Many manual therapists in their practice have experienced a phenomenon wherein when they touch on a particular area of the clients’ body during a therapeutic session, it provokes memories or traumatic events from the client’s life. This feeling is also accompanied by what is often described as an emotional release. Paolo Tozzi, an Italian osteopath, posed the following questions in an editorial in Journal of Bodywork and Movement Therapies:
- Can memories be held in the fascia?
- And are these memories accessible during manual therapy?
However, literature mentioned that memory is in the brain, not in the tissue or muscle. So Paolo proposed some possibilities:
Research has found that fascia is richly innervated with nerve endings, making it a “tissue of communication.” Under certain dysfunctional conditions, a neuro-fascial interaction may be responsible for the setting of a local tissue “memory” (peripheral sensitization). Thus, touch or manual therapy may “unload” the tissue, causing a change in neural input to the brain which may trigger the memory.
Paolo argued that “memories” in the body may be also encoded into the structure of fascia itself. Collagen is deposited along the lines of tension imposed or expressed in connective tissues at both molecular and macroscopic level.

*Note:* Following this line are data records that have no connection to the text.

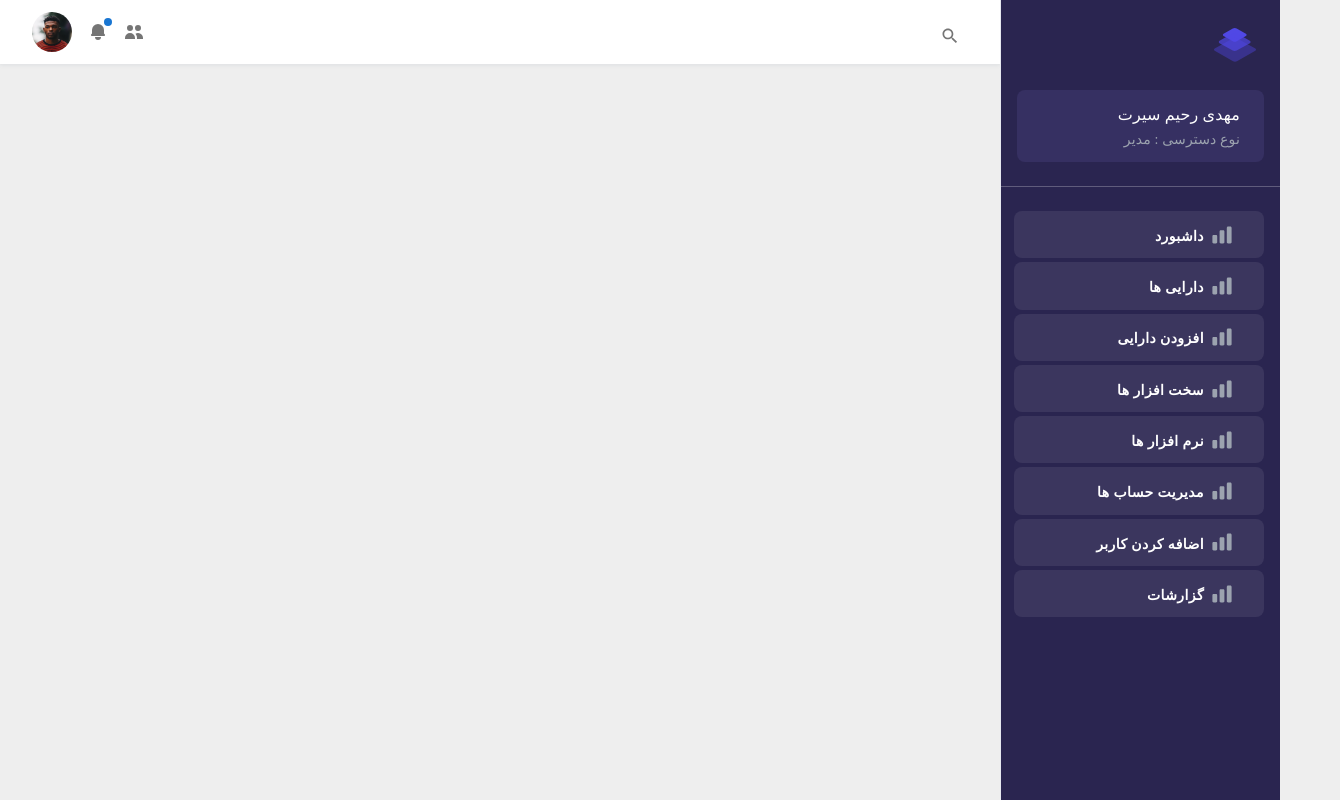
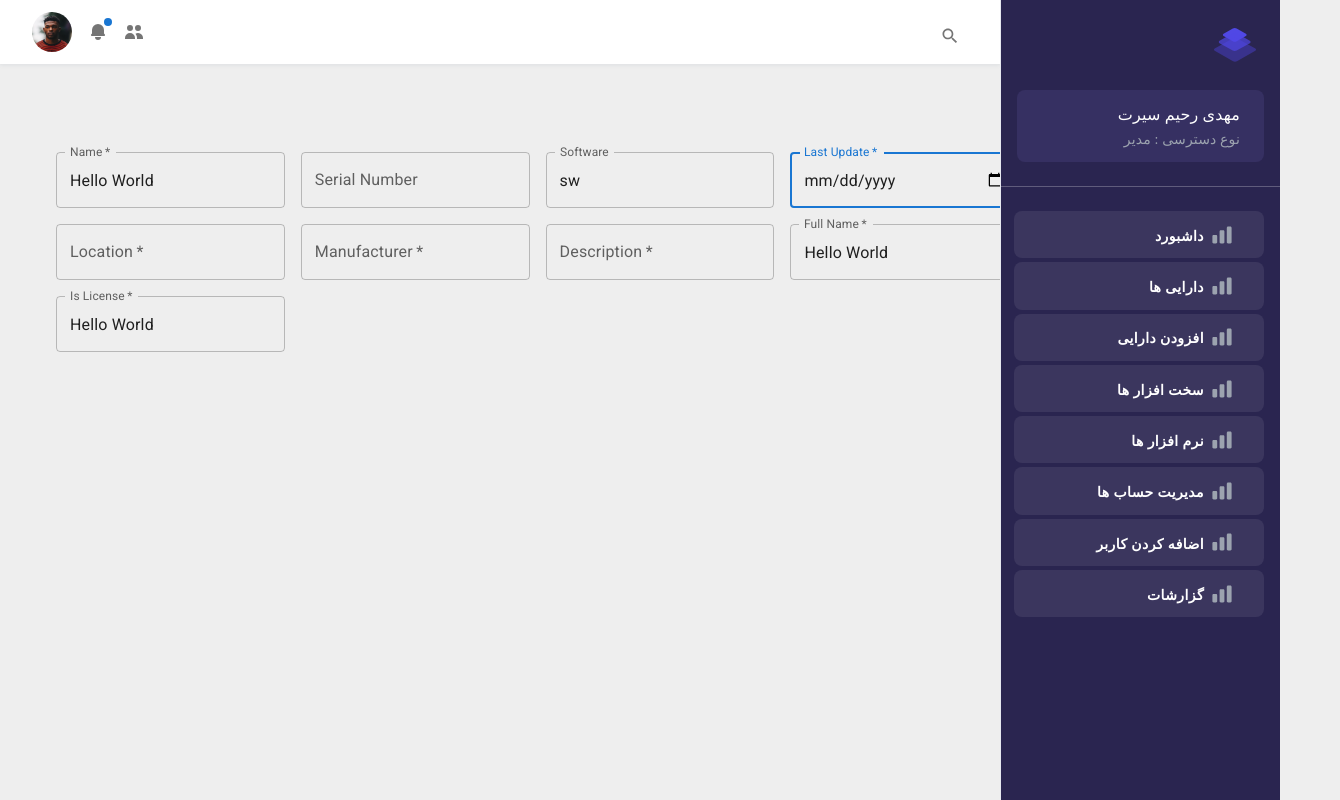
Before and after one commit to mehdirhm/Asset_management, a React (Create React App) app in the folder client/: page /add-asset in a window 1280 px wide. Shown: the whole page, 1340 px wide, since content can reach past the window. Built offline with nearby package versions, Linux system fonts and the light colour scheme.

Commit message:
adding add-asset form for create a asset

```diff
--- a/client/src/routes/add-assets.js
+++ b/client/src/routes/add-assets.js
@@ -1,13 +1,126 @@
+import { DashboardLayout } from "../dashboard/dashboard-layout";
+import * as React from 'react';
+import Box from '@mui/material/Box';
+import TextField from '@mui/material/TextField';
+import Input from '@mui/material/Input';
 
-
-import { DashboardLayout } from "../dashboard/dashboard-layout";
+import FilledInput from '@mui/material/FilledInput';
 
 export default function AddAssets() {
 
-    return (
-        <>
-         <DashboardLayout></DashboardLayout>
-        </>
-    )
 
+    const [name, setName] = React.useState('');
+    const handleChange = (event) => {
+      setName(event.target.value);
+      console.log(name);
+
+    };
+
+  return (
+    <>
+      <DashboardLayout></DashboardLayout>
+
+
+
+
+
+      <Box
+      component="form"
+      sx={{
+        marginTop: 10,
+        marginLeft: 5,
+        width: 1300,
+        height: 300,
+        '& .MuiTextField-root': { m: 1, width: '25ch' },
+        '& > :not(style)': { m: 1 },
+      }}
+      noValidate
+      autoComplete="off"
+    >
+      <div>
+        <TextField
+          required
+          id="outlined-required"
+          label="Name"
+          onChange={handleChange}
+          defaultValue="Hello World"
+        />
+
+        <TextField
+          id="outlined-password-input"
+          label="Serial Number"
+          type="number"
+          autoComplete="current-password"
+        />
+        <TextField
+          id="outlined-read-only-input"
+          label="Software"
+          defaultValue="sw"
+          InputProps={{
+            readOnly: true,
+          }}
+        />
+
+<TextField
+          required
+          id="outlined-required"
+          label="Last Update"
+          type="date"
+          focused        />
+
+<TextField
+            focused
+          required
+          label="Installation Date"
+          type="date"
+
+        />
+
+
+<TextField
+          required
+          id="outlined-required"
+          label="Location"
+
+        />
+        <TextField
+          required
+          id="outlined-required"
+          label="Manufacturer"
+          defaultValue=""
+        />
+
+<TextField
+          required
+          id="outlined-required"
+          label="Description"
+          defaultValue=""
+        />
+
+<TextField
+          required
+          id="outlined-required"
+          label="Full Name"
+          defaultValue="Hello World"
+        />
+
+<TextField
+          required
+          id="outlined-required"
+          label="Position"
+          defaultValue="Hello World"
+        />
+
+<TextField
+          required
+          id="outlined-required"
+          label="Is License"
+          defaultValue="Hello World"
+        />
+
+
+      </div>
+    </Box>
+    </>
+  );
 }
--- a/client/src/routes/hardware.js
+++ b/client/src/routes/hardware.js
@@ -131,8 +131,9 @@ export default function Hardware() {
   const processRowUpdate = React.useCallback(
     (newRow, oldRow) =>
       new Promise((resolve, reject) => {
+        console.log(newRow)
         axios.put("http://localhost:3030/assets", {
-          data: { ...newRow, type: "hw" },
+          data: { ...newRow, type: "hw"  },
         });
       }),
     []
@@ -318,20 +319,20 @@ processRowUpdate={processRowUpdate}
             loading={loading}
             rows={hw}
             columns={[
-              { field: "name", headerName: "Name", width: 150 },
-              { field: "serialNumber", headerName: "Serial No", width: 150 },
-              { field: "location", headerName: "Location", width: 150 },
-              { field: "manufacturer", headerName: "Manufacturer", width: 150 },
-              { field: "propertyNumber", headerName: "property Number", width: 150 },
-              { field: "description", headerName: "Description", width: 150 },
-              { field: "installationDate", headerName: "installation Date", width: 150 },
-              { field: "position", headerName: "Position", width: 150 },
+              { field: "name", headerName: "Name", width: 150 , editable: true },
+              { field: "serialNumber", headerName: "Serial No", width: 150 , editable: true },
+              { field: "location", headerName: "Location", width: 150 , editable: true},
+              { field: "manufacturer", headerName: "Manufacturer", width: 150 , editable: true },
+              { field: "propertyNumber", headerName: "property Number", width: 150 , editable: true },
+              { field: "description", headerName: "Description", width: 150 , editable: true },
+              { field: "installationDate", headerName: "installation Date", width: 150 , editable: true },
+              { field: "position", headerName: "Position", width: 150,editable: true },
 
-              { field: "type", headerName: "type", width: 150 },
-              { field: "currentUser", headerName: "current User", width: 150 },
+              { field: "type", headerName: "type", width: 150 , editable: true },
+              { field: "currentUser", headerName: "current User", width: 150 , editable: true },
 
 
-              { field: "ip", headerName: "IP", width: 150 },
+              { field: "ip", headerName: "IP", width: 150 , editable: true },
             ]}
             // keepNonExistentRowsSelected
           />
--- a/client/src/routes/software.js
+++ b/client/src/routes/software.js
@@ -142,6 +142,7 @@ export default function Software() {
   const processRowUpdate = React.useCallback(
     (newRow, oldRow) =>
       new Promise((resolve, reject) => {
+        console.log(newRow)
         axios.put('http://localhost:3030/assets', {
             data: {...newRow , type:"sw"}
 
@@ -323,16 +324,16 @@ export default function Software() {
             loading={loading}
             rows={sw}
             columns={[
-              { field: "name", headerName: "Name", width: 150 },
-              { field: "serialNumber", headerName: "Serial No", width: 150 },
-              { field: "location", headerName: "Location", width: 150 },
-              { field: "manufacturer", headerName: "Manufacturer", width: 150 },
-              { field: "currentUser", headerName: "Current User", width: 150 },
-              { field: "description", headerName: "Description", width: 150 },
-              { field: "isLicense", headerName: "isLicense", width: 150 },
-              { field: "lastUpdate", headerName: "last Update", width: 150 },
-              { field: "position", headerName: "Position", width: 150 },
-              { field: "type", headerName: "type", width: 150 },
+              { field: "name", headerName: "Name", width: 150 , editable: true },
+              { field: "serialNumber", headerName: "Serial No", width: 150 , editable: true },
+              { field: "location", headerName: "Location", width: 150 , editable: true },
+              { field: "manufacturer", headerName: "Manufacturer", width: 150 , editable: true },
+              { field: "currentUser", headerName: "Current User", width: 150 , editable: true },
+              { field: "description", headerName: "Description", width: 150 , editable: true },
+              { field: "isLicense", headerName: "isLicense", width: 150 , editable: true },
+              { field: "lastUpdate", headerName: "last Update", width: 150, editable: true },
+              { field: "position", headerName: "Position", width: 150 , editable: true },
+              { field: "type", headerName: "type", width: 150 , editable: true },
             ]}
           />
 
```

Thus, mechanical forces, such as in postures, movements, and strains, can dictate the sites where collagen is deposited. Thus architecture changes due to habitual lines of tension, providing a possible “medium term memory.”
- Extracellular matrix and tissue memory
In addition, the elastin fibers and in various cells throughout the connective tissue, fibroblasts, mast cells, plasma cells, and fat cells, which are relatively durable and long-lasting, may represent “long-term memory” of the ground substance. It has been suggested that the cellular network of fibroblasts within loose connective tissue may support yet unknown body-wide cellular signalling systems.
Muscle memory refers to individuals with a history of previous training which can acquire force quickly on retraining. This is mostly attributed to motor learning in the central nervous system. However, a recent research study showed that “memory” is stored as DNA-containing nuclei, which proliferate when a muscle is exercised. In addition, those nuclei aren’t lost when muscles atrophy.
Paolo further postulated that during a manual therapy session: “the interaction of vibrational, biomagnetic, and bioelectric fields between therapist and client allow an exchange of information about the history and the present status of the living matrix. The information encoded in cell and tissue structure and activity may be read holographically, by tuning to the appropriate frequencies. This may even lead to a recall of past traumas and of an array of related sensations.”
It was suggested that manual therapy might affect various forms of memory, producing tissue changes from subatomic to global effects.
Tom Myers responded to Paolo’s article by saying that the choice of the word “memory” is unfortunate and misleading. The idea of “fascial memory” is similar to invoking “energy” another term used commonly among many manual therapists from osteopaths to Reiki masters to label a whole class of mysterious phenomena without truly understanding the actual mechanism.
Thus, Tom suggests re-framing the query: “Does fascia contribute to awareness?” We should focus on how these tissues contribute to the rich experience we call “awareness” or “consciousness.”
Awareness (and therefore memory), according to Tom, is a distributed phenomenon. All tissues participate, but they participate differently. The nervous system is our alarm clock. It registers difference over time, and as part of this, locates memories in time, and therefore our immediate temporal experience of memory is always neurological. Emotional memory, such as that invoked in deep bodywork, is always a fluid event, a change in the body’s fluid chemistry.